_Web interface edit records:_
———

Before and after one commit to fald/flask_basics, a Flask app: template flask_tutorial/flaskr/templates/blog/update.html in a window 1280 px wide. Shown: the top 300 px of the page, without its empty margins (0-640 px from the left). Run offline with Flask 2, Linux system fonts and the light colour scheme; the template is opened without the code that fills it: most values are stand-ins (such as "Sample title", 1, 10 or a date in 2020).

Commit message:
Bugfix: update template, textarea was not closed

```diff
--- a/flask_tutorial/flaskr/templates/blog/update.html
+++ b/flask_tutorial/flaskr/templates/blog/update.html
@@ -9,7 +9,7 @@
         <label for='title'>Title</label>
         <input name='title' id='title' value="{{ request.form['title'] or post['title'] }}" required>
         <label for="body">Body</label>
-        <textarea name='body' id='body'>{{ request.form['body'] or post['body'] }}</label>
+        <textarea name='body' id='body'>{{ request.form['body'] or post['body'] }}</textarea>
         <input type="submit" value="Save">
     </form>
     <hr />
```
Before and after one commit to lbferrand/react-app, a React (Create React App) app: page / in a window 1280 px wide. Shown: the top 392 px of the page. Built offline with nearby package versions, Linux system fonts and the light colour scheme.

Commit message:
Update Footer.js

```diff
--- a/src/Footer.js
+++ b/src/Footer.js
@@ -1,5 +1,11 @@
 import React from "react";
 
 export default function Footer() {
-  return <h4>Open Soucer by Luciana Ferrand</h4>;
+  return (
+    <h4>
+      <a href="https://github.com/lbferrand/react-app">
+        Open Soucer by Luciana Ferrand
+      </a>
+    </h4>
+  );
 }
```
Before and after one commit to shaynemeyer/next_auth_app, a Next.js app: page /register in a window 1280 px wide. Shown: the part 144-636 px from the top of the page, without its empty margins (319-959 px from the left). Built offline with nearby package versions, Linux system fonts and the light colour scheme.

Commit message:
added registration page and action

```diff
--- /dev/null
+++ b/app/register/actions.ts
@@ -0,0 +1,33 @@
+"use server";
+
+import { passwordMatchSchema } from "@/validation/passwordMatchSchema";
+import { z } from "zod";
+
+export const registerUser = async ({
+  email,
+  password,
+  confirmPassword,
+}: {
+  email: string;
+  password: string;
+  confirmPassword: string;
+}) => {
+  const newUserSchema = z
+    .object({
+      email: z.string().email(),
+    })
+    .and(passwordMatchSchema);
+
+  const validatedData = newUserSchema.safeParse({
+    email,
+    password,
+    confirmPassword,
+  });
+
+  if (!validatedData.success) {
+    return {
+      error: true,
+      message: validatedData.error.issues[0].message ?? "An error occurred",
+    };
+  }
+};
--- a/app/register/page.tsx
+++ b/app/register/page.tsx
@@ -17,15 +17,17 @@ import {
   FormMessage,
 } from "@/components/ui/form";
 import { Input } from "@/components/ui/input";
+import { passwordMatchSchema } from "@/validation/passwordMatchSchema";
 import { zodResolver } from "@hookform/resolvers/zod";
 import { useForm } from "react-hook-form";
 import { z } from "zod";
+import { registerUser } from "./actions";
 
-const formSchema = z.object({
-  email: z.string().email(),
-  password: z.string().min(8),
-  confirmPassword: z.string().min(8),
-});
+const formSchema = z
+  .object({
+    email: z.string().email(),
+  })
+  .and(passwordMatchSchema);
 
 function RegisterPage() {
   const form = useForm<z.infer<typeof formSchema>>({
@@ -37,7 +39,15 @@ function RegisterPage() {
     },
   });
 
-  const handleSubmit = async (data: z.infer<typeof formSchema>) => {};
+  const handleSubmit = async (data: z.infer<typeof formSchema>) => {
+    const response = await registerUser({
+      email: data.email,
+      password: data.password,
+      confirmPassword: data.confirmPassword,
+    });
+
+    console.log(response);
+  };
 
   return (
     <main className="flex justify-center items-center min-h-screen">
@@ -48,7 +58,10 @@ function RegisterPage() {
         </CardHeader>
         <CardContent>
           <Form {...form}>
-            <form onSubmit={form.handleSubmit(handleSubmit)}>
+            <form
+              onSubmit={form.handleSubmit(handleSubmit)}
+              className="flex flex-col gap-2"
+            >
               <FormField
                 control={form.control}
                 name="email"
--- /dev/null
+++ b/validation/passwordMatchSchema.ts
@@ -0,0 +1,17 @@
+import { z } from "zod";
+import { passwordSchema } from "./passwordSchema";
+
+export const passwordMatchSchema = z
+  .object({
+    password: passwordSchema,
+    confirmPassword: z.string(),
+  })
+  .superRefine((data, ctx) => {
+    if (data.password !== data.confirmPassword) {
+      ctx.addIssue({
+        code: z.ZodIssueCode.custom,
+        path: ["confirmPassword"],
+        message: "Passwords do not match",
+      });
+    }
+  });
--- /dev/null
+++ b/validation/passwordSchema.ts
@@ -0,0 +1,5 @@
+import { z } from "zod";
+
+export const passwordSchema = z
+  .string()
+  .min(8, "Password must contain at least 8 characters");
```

———

_Task:_
Among the entries above, find every line holding "string" and copy it.

_Exercise solution:_
+  email: string;
+  password: string;
+  confirmPassword: string;
+      email: z.string().email(),
-  email: z.string().email(),
-  password: z.string().min(8),
-  confirmPassword: z.string().min(8),
+    email: z.string().email(),
+    confirmPassword: z.string(),
+  .string()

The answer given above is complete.